Youth is a time for discovering an ever-expanding world with ever-increasing sensory awareness. Because of this fresh lust for life, one’s first Elder often makes a profound and lasting impression. And so it was for me. My mother’s mother, who we called Grandmother, magnified the magic of my first years by helping unfold the mysteries of the Wisconsin lake country woods and prairies in which I grew up. Some of my earliest memories are teachings about the squirrels and rabbits, hazelnuts and wild greens, that helped feed the fourteen children she bore in that little warm-smelling, weathered house tucked into the hillside. From her I learned how to use what the Great Mother provided and be thankful for it. She never lusted for more or wished for something different. This is the Gifting Way, and thanks to Grandmother, it has been my way ever since I was first able to reach out for something.
“You run around like a wild Indian,” Mother would scold, as I’m sure many 1950s-era mothers did with their unruly children. And yet in her voice was a hint of approval–not surprising considering she was raised by Grandmother.
School came too late for me; I could no longer be tamed. Lifelong patterns are set in the first few years of life, and I never quit being that little boy looking into a tadpole pond with a sense of wonder. They dragged me literally kicking and screaming into my first two years of school, where they tried in vain to have me use my right hand and stay in the lines.
I endured because of the appearance of an elder named Andy, a Menominee from the reservation north of us. One night, out of the blue, Dad brought him home for supper. “Where’s your headdress?” I blurted out. After a brief, uneasy silence, Dad answered for him: “Back on the reservation.” My next offering: “Do you have a bow and arrow?” It took yet another embarrassing question or two for me to get the message: Indians have changed.
After everyone returned to their food, Andy looked at me with a caring smile and spoke in the language beyond words: “Remember how Grandmother taught you to listen. Questions scare away answers. You see me: my
appearance, my label “Indian,” and yet what you hear is the voice of my heart. You who runs around like a wild Indian, run with an open heart.”

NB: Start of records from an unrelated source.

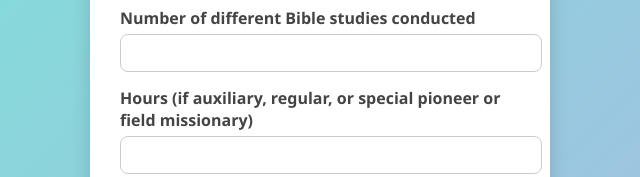
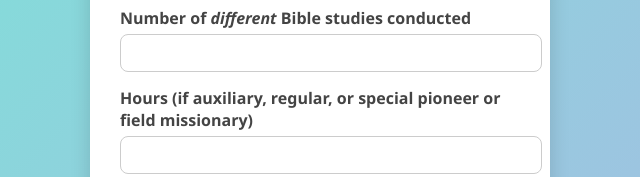
Before and after one commit to jeybok26/reports26, a plain HTML site: page index.html in a window 1280 px wide. Shown: the part 367-544 px from the top of the page, 320-960 px from the left. Drawn offline with Linux system fonts and the light colour scheme.

Commit message:
Update index.html

```diff
--- a/index.html
+++ b/index.html
@@ -98,7 +98,7 @@
       </div>
       <div id="checkboxError" class="error"></div>
 
-      <label for="bs">Number of different Bible studies conducted</label>
+      <label for="bs">Number of <em>different</em> Bible studies conducted</label>
       <input type="text" id="bs" required>
 
       <label for="hours">Hours (if auxiliary, regular, or special pioneer or field missionary)</label>
```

School became tolerable after that, because I just went through the motions. They had me do spelling bees and running and swimming and wrestling for them, but — much to their consternation — I showed no “school spirit.” I knew what really mattered, as all through my youth I remembered Andy’s guidance.